### EXCERPTED DATA
-------------------------

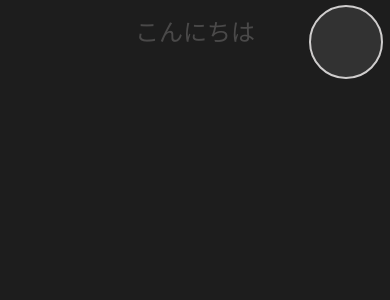
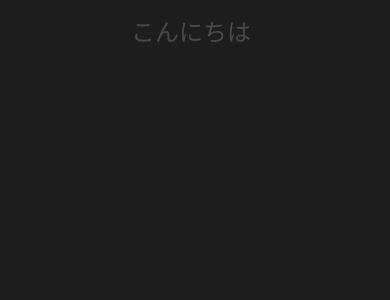
Before and after one commit to cerebrium/portfolioNext, a Next.js app: page /about in a window 390 px wide. Shown: the top 300 px of the page. Built offline with nearby package versions, Linux system fonts and the light colour scheme.

Commit message:
almost done

```diff
--- a/pages/about.tsx
+++ b/pages/about.tsx
@@ -39,7 +39,7 @@ const About = () => {
         setRightTextAppear(styles.rightAppear)
         setTimeout( () => {
             router.push('/work')
-        }, 500000)
+        }, 5000)
     }
 
 
--- a/styles/About.module.scss
+++ b/styles/About.module.scss
@@ -710,6 +710,39 @@
 }
 
 @media only screen and (max-width: 600px) {
+    // animation for maiking big
+    @keyframes makeCircleWholeScreen {
+        0% {
+            position: absolute;
+            border-radius: 50%;
+            z-index: 4;
+            padding: 0;
+            min-width: 150px;
+            height: 150px;
+            border-radius: 50%;
+            border: 2px solid rgb(255, 255, 255);
+            background-image: url('./images/backgroundPortfolioColors.jpg');
+            background-repeat: no-repeat;
+            background-attachment: fixed;
+            background-position: center;
+            background-size: cover;
+        }
+        100% {
+            position: absolute;
+            top: -100px;
+            z-index: 4;
+            border-radius: 50%;
+            padding: 0;
+            min-width: 10000px;
+            height: 10000px;
+            border-radius: 50%;
+            background-image: url('./images/backgroundPortfolioColors.jpg');
+            background-repeat: no-repeat;
+            background-attachment: fixed;
+            background-position: center;
+            background-size: cover;
+        }
+    }
     @keyframes homeMainBoxEffect {
         0% {
             opacity: 0;
@@ -778,11 +811,12 @@
     }
     .aboutMainContainer {
         display: grid;
-        grid-template-columns: 20% 60% 20%;
+        height: 100vh;
+        grid-template-columns: 19% 60% 20%;
         grid-template-rows: 10% 80%;
         grid-template-areas:
-        '. title .'
-        'leftCircle mainContent rightCircle'
+        'leftCircle title rightCircle'
+        '. mainContent .'
         ;
         .aboutTitleBox {
             font-size: 1.5em;
@@ -791,14 +825,12 @@
             font-size: 1em;
         }
         .circleContainerLeft {
+            position: relative;
             grid-area: leftCircle;
-            position: absolute;
             top: 5px;
             left: 5px;
             z-index: 2;
             font-family: 'Segoe UI', Tahoma, Geneva, Verdana, sans-serif;
-            width: 20%;
-            height: 10%;
             @extend %centerThings;
             align-items: flex-start;
             .aboutContainer {
@@ -821,8 +853,18 @@
                     animation: makeCircleWholeScreenBlack 3s forwards;
                 }
             }
+            .leftAppear {
+                animation: makeAppear 1s forwards;
+                position: absolute;
+                display: flex;
+                color: white;
+                font-size: 2em;
+                left: 20px;
+                top: 30px;
+                z-index: 20;
+            }
         }
-            // animation for maiking big
+    //         // animation for maiking big
         @keyframes makeCircleWholeScreenBlackerTwo {
             0% {
                 position: absolute;
@@ -839,6 +881,7 @@
             100% {
                 position: absolute;
                 z-index: 10;
+                top: -200px;
                 border-radius: 50%;
                 padding: 0;
                 min-width: 10000px;
@@ -849,23 +892,18 @@
         }
         .circleContainerRight {
             grid-area: rightCircle;
-            position: absolute;
-            top: 5px;
-            right: 5px;
+            position: relative;
             z-index: 2;
             font-family: 'Segoe UI', Tahoma, Geneva, Verdana, sans-serif;
-            width: 20%;
-            height: 10%;
-            @extend %centerThings;
-            align-items: flex-start;
+            margin-top: 5px;
             .workContainer {
                 border-radius: 50%;
-                animation: homeMainBoxEffect 1s .5s forwards;
+                animation: homeMainBoxEffect 17s .5s forwards;
                 animation-delay: 1s;
                 .textContainer {
                     @extend %textContaineCircles;
                     animation: delayVisibility;
-                    animation-duration: 17.5s;
+                    animation-duration: 20.5s;
                     animation-delay: 0s;
                     animation-fill-mode: forwards;
                     font-size: 1.1em;
@@ -873,7 +911,7 @@
             }
             // animatino to make big
             .homeMakeBigDark {
-                animation: makeCircleWholeScreenBlackerTwo 50s forwards;
+                animation: makeCircleWholeScreenBlackerTwo 5s forwards;
             }
             .rightAppear {
                 animation: makeAppear 1s forwards;
@@ -881,8 +919,8 @@
                 display: flex;
                 color: white;
                 font-size: 2em;
-                right: 10px;
-                top: 160px;
+                right: 15px;
+                top: 30px;
                 z-index: 20;
             }
         }
```
Also changed, not shown: pages/work.tsx (+6 -2 lines), styles/Work.module.scss (+9 -7 lines).
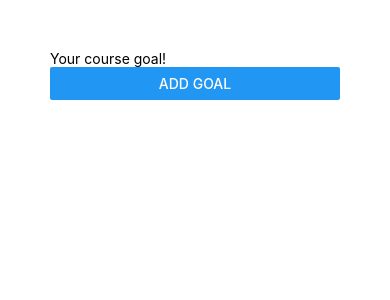
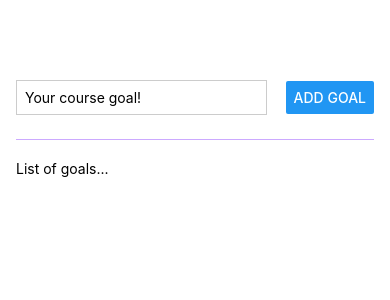
Before and after one commit to Theffy92/ReactNative_Course, a React Native app: screen / in a window 390 px wide. Shown: the top 300 px of the page. Built offline with nearby package versions, Linux system fonts and the light colour scheme.

Commit message:
Add layouts

```diff
--- a/App.js
+++ b/App.js
@@ -1,14 +1,15 @@
 import { StyleSheet, Text, View, Button, TextInput } from 'react-native';
 
 export default function App() {
+
   return (
     <View style={styles.appContainer}>
-      <View>
-        <TextInput placeholder='Your course goal!'/>
+      <View style={styles.inputContainer}>
+        <TextInput style={styles.textInput} placeholder='Your course goal!'/>
         <Button title= "Add Goal" />
       </View>
-      <View>
-
+      <View style={styles.goalsContainer}>
+        <Text>List of goals...</Text>
       </View>
     </View>
   );
@@ -16,6 +17,27 @@ export default function App() {
 
 const styles = StyleSheet.create({
   appContainer:{
-    padding: 50,
+    flex: 1,
+    padding: 80,
+    paddingHorizontal:16,
+  },
+  inputContainer: {
+    flexDirection: 'row',
+    justifyContent: 'space-between',
+    alignItems:'center',
+    paddingBottom:24,
+    borderBottomWidth:1,
+    borderBottomColor: '#caff',
+  },
+  textInput: {
+    borderWidth: 1,
+    borderColor: '#cccccc',
+    width: '70%',
+    marginRight: 8,
+    padding: 8,
+  },
+  goalsContainer: {
+    flex: 4,
+    marginTop: 20,
   }
 });
```
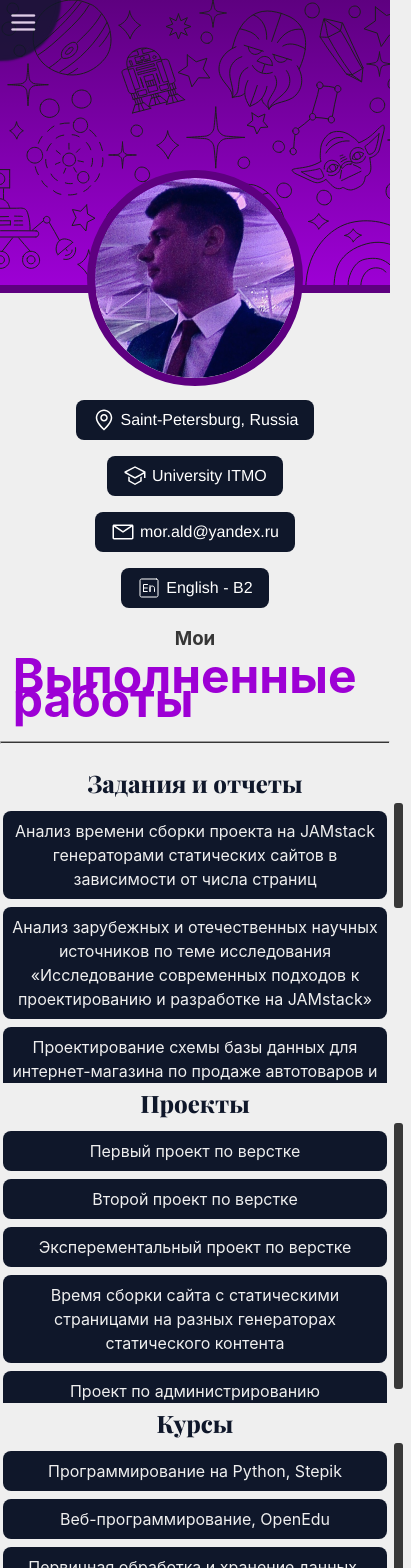
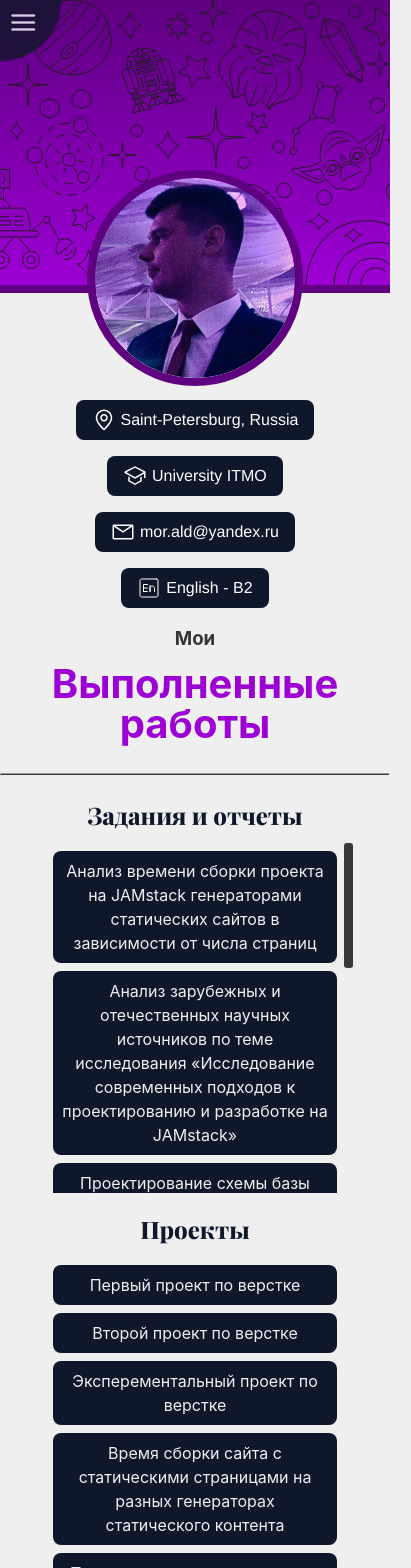
Before and after one commit to Mor-ald/portfolio-frontend, a React (Vite) app: page /works in a window 390 px wide. Shown: the top 1568 px of the page, 411 px wide, since content can reach past the window. Built offline with nearby package versions, Linux system fonts and the light colour scheme.

Commit message:
add adaptive

```diff
--- a/src/components/header/Header.module.scss
+++ b/src/components/header/Header.module.scss
@@ -34,6 +34,7 @@
   justify-content: center;
   align-items: center;
   z-index: 30;
+  margin-right: 4rem;
 }
 
 .item{
@@ -102,12 +103,13 @@
   }
 }
 
-@media (max-width: 1080px) {
+@media (max-width: 1170px) {
   .itemsContainer {
     flex-direction: column;
     :nth-child(3){
       order: -1;
     }
+    margin-right: 0;
   }
   .item{
     margin: 0.5rem 0;
--- a/src/pages/home/Home.module.scss
+++ b/src/pages/home/Home.module.scss
@@ -61,3 +61,15 @@
   background: #363636;
   border-radius: 2px;
 }
+
+@media (max-width: 1170px) {
+  .cardContainer{
+    width: 98%;
+    flex-direction: column;
+    justify-content: center;
+    align-items: center;
+  }
+  .card{
+    width: 100%;
+  }
+}
--- a/src/pages/stack/Stack.module.scss
+++ b/src/pages/stack/Stack.module.scss
@@ -79,3 +79,10 @@
     border-radius: 2px;
   }
 }
+
+@media (max-width: 1170px) {
+  .header_lg{
+    text-align: center;
+    line-height: 40px;
+  }
+}
--- a/src/pages/works/Works.module.scss
+++ b/src/pages/works/Works.module.scss
@@ -63,3 +63,17 @@
 .worksLink:hover{
   opacity: 0.75;
 }
+
+@media (max-width: 1170px) {
+  .header_lg{
+    font-size: 2.5rem;
+    text-align: center;
+    line-height: 40px;
+  }
+  .scroll{
+    margin: 1rem 1rem;
+    padding: 0 0.5rem;
+    width: 300px;
+    height: 350px;
+  }
+}
```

-------------------------

### EXERCISE REQUIREMENTS
What lines in the data above contain the word "homeMainBoxEffect"? Show them all.

### ANSWER TO THIS PROBLEM
     @keyframes homeMainBoxEffect {
-                animation: homeMainBoxEffect 1s .5s forwards;
+                animation: homeMainBoxEffect 17s .5s forwards;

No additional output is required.